Fall Getaway to Classically Hip Petoskey
Escape to this northern resort town, where trend-forward boutiques and dining options energize timeless landscapes and Victorian architecture.
October light sets off Petoskey’s 19th-century spires from Little Traverse Bay and color-saturated hills. Nature’s palette alone justifies a trip to this town between Traverse City and Mackinaw City.
Up the road at Petoskey State Park, climb the half-mile Old Baldy Trail for dune-top vistas and miles of Lake Michigan coastal forest.
The lake’s shifting moods color Petoskey’s Bayfront Park, near the mouth of the Bear River. Adjoining Bear River Valley Recreation Area offers kayaking and a hiking and biking path. Climb the observation tower for views of a valley and rapids.
From Bayfront Park, walk to shopping and dining in the Gaslight District, named for its 19th-century street lamps. Browse locally made ceramics and jewelry at NorthGoods, or delve the shelves at indie bookstore McLean and Eakin.
Savor gelato at American Spoon. Its jam shop captures farm and orchard flavors, some from Coveyou Scenic Farm and Bill’s Farm Market on the outskirts of town. On the same block as American Spoon, the City Park Grill serves craft cocktails at a vintage mahogany bar. Ernest Hemingway used the place as inspiration for a short story.
A walk in adjacent Pennsylvania Park leads you past historic and eclectic Meyer Ace Hardware. Down the street at the Crooked Tree Arts Center, the restored church’s stained-glass windows complement the ever-changing visual art exhibitions.
Find Victorian-style lodging at Stafford’s Bay View Inn. During cocktail hour, the hotel’s wraparound porch provides a perfect spot to watch the setting sun reflect off brightly painted gingerbread houses.
Tunnel of Trees
While you’re in Petoskey, take time to experience one of the nation’s best fall foliage drives. M-119 starts at the north end of town, becoming the Tunnel of Trees north of Harbor Springs. The narrow road snakes 20 miles along a Lake Michigan bluff, making sharp turns at Devil’s Elbow and Horseshoe Bend. Hardwoods lean into the road, their overlapping crowns forming a canopy of color over the pavement. Brief gaps in the roadside forest offer peekaboo views of the lake. The blazing corridor ends at Cross Village.

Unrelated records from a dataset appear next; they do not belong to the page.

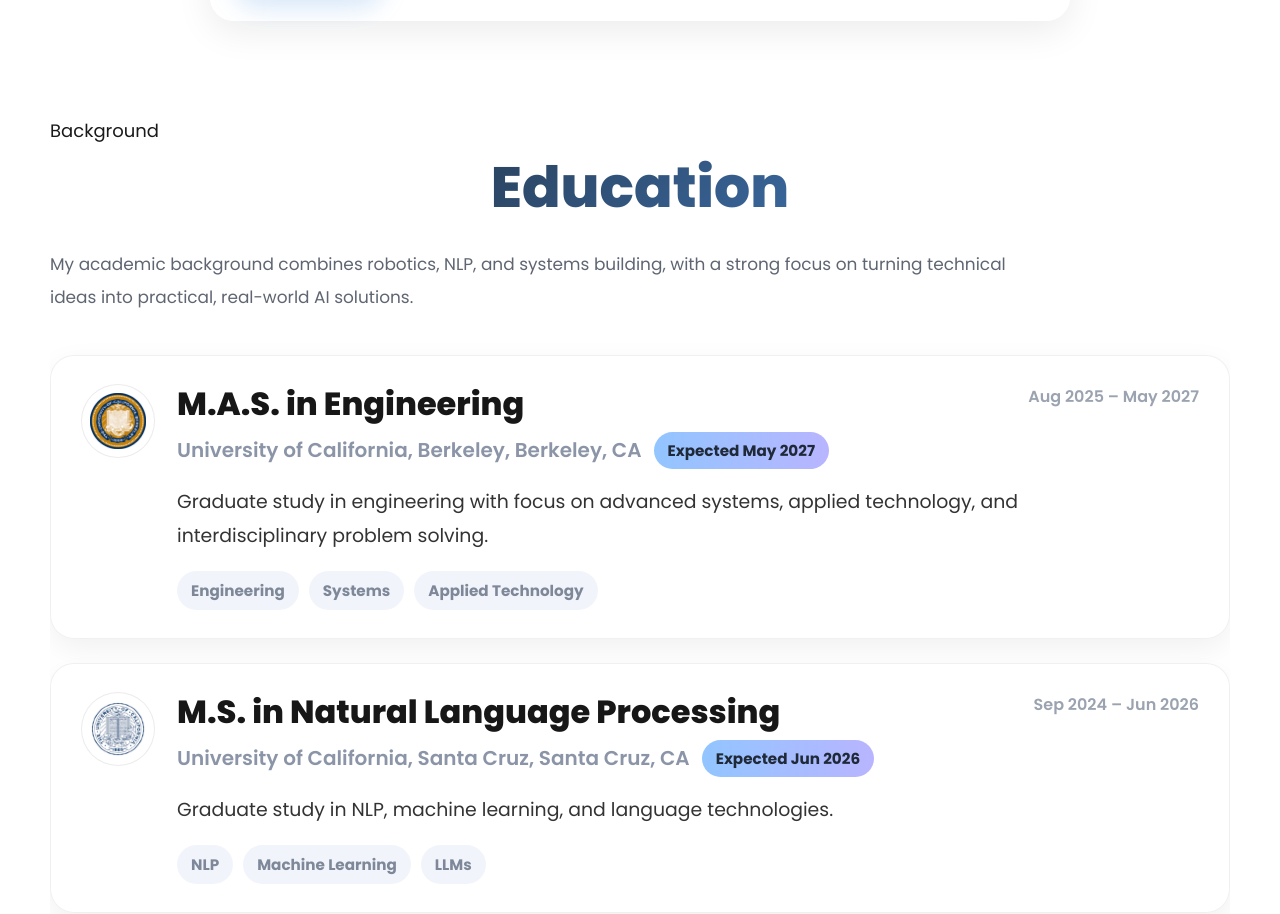
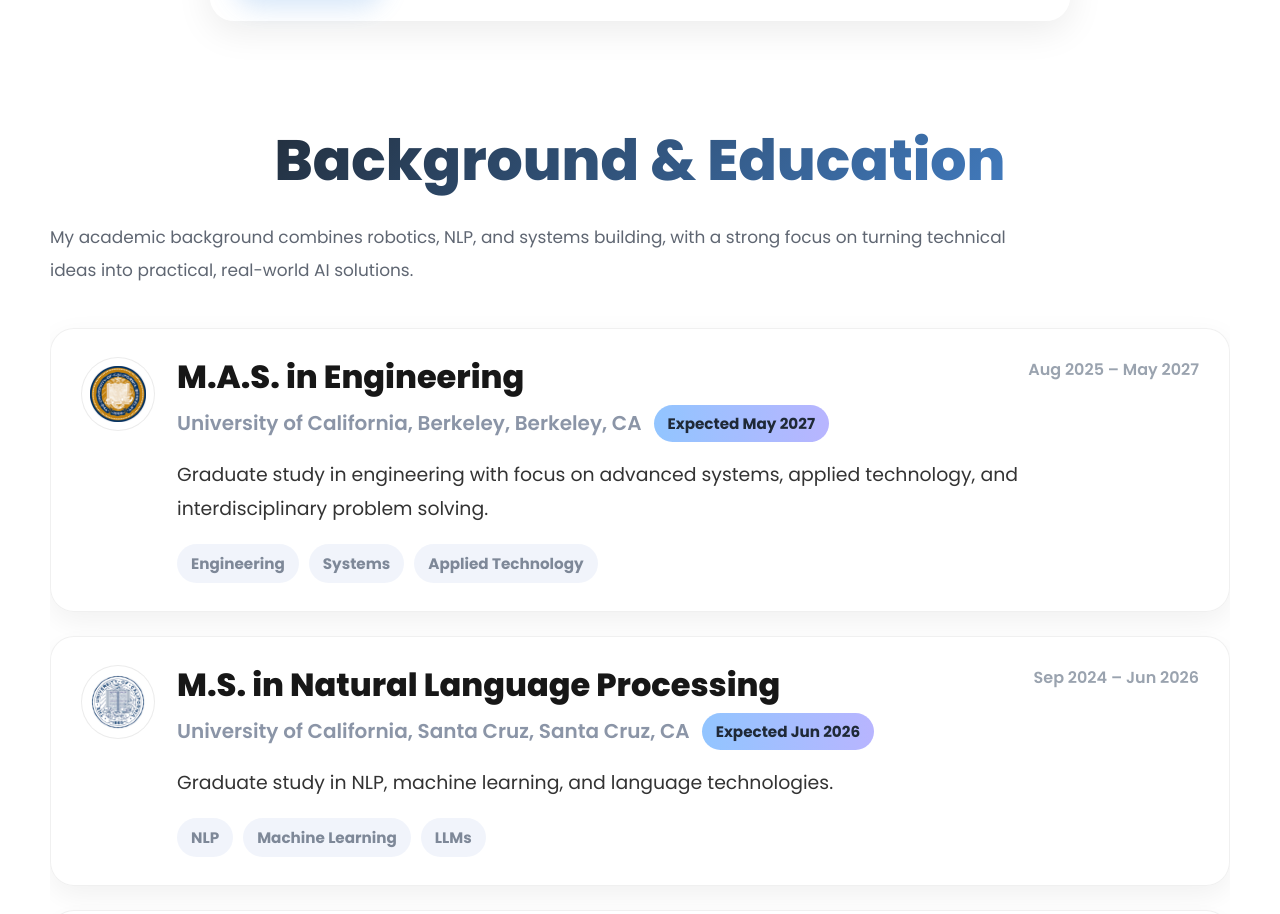
Before and after one commit to ZoeLee23277789/my-portfolio, a React (Create React App) app: page / in a window 1280 px wide. Shown: the part 4291-5205 px from the top of the page. Built offline with nearby package versions, Linux system fonts and the light colour scheme.

Commit message:
fix: correct minor issues and update portfolio details

```diff
--- a/src/EducationResearch.js
+++ b/src/EducationResearch.js
@@ -85,8 +85,8 @@ function EducationCard({ e }) {
 export default function EducationResearch() {
   return (
     <section id="education" className="section education-section">
-      <div className="section-kicker reveal">Background</div>
-      <h2 className="section-title reveal">Education</h2>
+      {/* <div className="section-kicker reveal">Background</div> */}
+      <h2 className="section-title reveal">Background & Education</h2>
       <p className="section-copy reveal education-intro">
         My academic background combines robotics, NLP, and systems building,
         with a strong focus on turning technical ideas into practical,
```
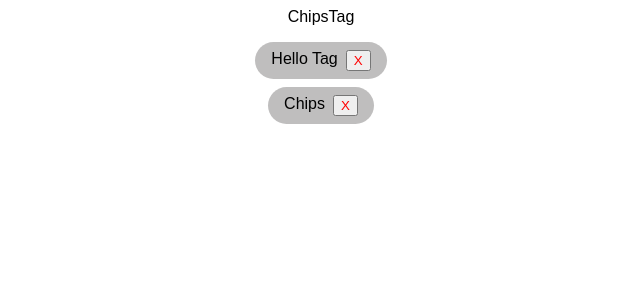
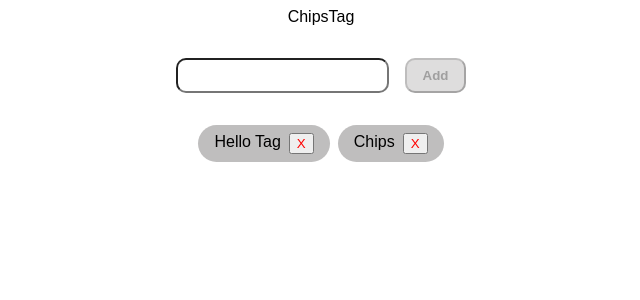
Before and after one commit to agarwalmohit43/React_TypeScript, a React (Create React App) app: page / in a window 1280 px wide. Shown: the top 300 px of the page, without its empty margins (319-959 px from the left). Built offline with nearby package versions, Linux system fonts and the light colour scheme.

Commit message:
Chips created

```diff
--- a/src/components/ChipsTag/ChipsItem.tsx
+++ b/src/components/ChipsTag/ChipsItem.tsx
@@ -6,6 +6,8 @@ type ChipsItemProps = ChipsTagInterface & {
 };
 
 const ChipsItem = ({ id, tagName, handleDelete }: Readonly<ChipsItemProps>) => {
+  console.log("Rendered", tagName);
+
   return (
     <div className="chips-item">
       {tagName}
--- a/src/components/ChipsTag/ChipsTag.tsx
+++ b/src/components/ChipsTag/ChipsTag.tsx
@@ -1,23 +1,58 @@
-import { useState } from "react";
+import { useCallback, useState } from "react";
 import { initialValue } from "../../constants/chipsTag";
 import "./styles.css";
 import ChipsItem from "./ChipsItem";
 import { ChipsTagInterface } from "../../typings/chipsTag";
 
 const ChipsTag = () => {
-  const [data, setData] = useState(initialValue);
+  const [data, setData] = useState<ChipsTagInterface[]>(initialValue);
+  const [tagName, setTagName] = useState<string>("");
 
-  const handleDelete = (id: string) => {
+  const handleDelete = useCallback((id: string) => {
     setData((prev) => prev.filter((item) => item.id !== id));
+  }, []);
+
+  const handleOnChangeTagname = (
+    event: React.ChangeEvent<HTMLInputElement>
+  ) => {
+    const value = event?.target.value.trim();
+    setTagName(value);
   };
+
+  const handleAddTag = () => {
+    if (tagName) {
+      const newChip = {
+        id: Math.random().toString(),
+        tagName,
+      };
+      setData((prev) => [...prev, newChip]);
+    }
+  };
+
   return (
-    <div>
+    <div className="chips-item-container">
       ChipsTag
-      <div className="chips-item-input"></div>
+      <div className="chips-item-input-container">
+        <input
+          name="tagname-input"
+          type="text"
+          value={tagName}
+          onChange={handleOnChangeTagname}
+        />
+        <button onClick={handleAddTag} disabled={!tagName}>
+          Add
+        </button>
+      </div>
       <div className="chips-item-display">
         {data.length > 0
           ? data.map((item: ChipsTagInterface) => {
-              return <ChipsItem {...item} handleDelete={handleDelete} />;
+              return (
+                <ChipsItem
+                  key={item.id}
+                  {...item}
+                  handleDelete={handleDelete}
+                />
+              );
             })
           : null}
       </div>
--- a/src/components/ChipsTag/styles.css
+++ b/src/components/ChipsTag/styles.css
@@ -1,8 +1,37 @@
-.chips-item-display {
-  margin: 16px;
+.chips-item-container {
   display: flex;
   flex-direction: column;
   align-items: center;
+  justify-content: center;
+  gap: 32px;
+}
+
+.chips-item-input-container {
+  display: flex;
+  justify-content: center;
+  align-items: center;
+  gap: 16px;
+}
+
+.chips-item-input-container > * {
+  border-radius: 10px;
+  padding: 8px 16px;
+}
+
+.chips-item-input-container > input {
+  color: black;
+}
+
+.chips-item-input-container > button {
+  background-color: rgb(222, 221, 221);
+  font-weight: bold;
+}
+
+.chips-item-display {
+  display: flex;
+  justify-content: center;
+  align-items: center;
+  flex-wrap: wrap;
   gap: 8px;
 }
 
```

By Tim Tebeau
For information, contact the Petoskey Area Visitors Bureau.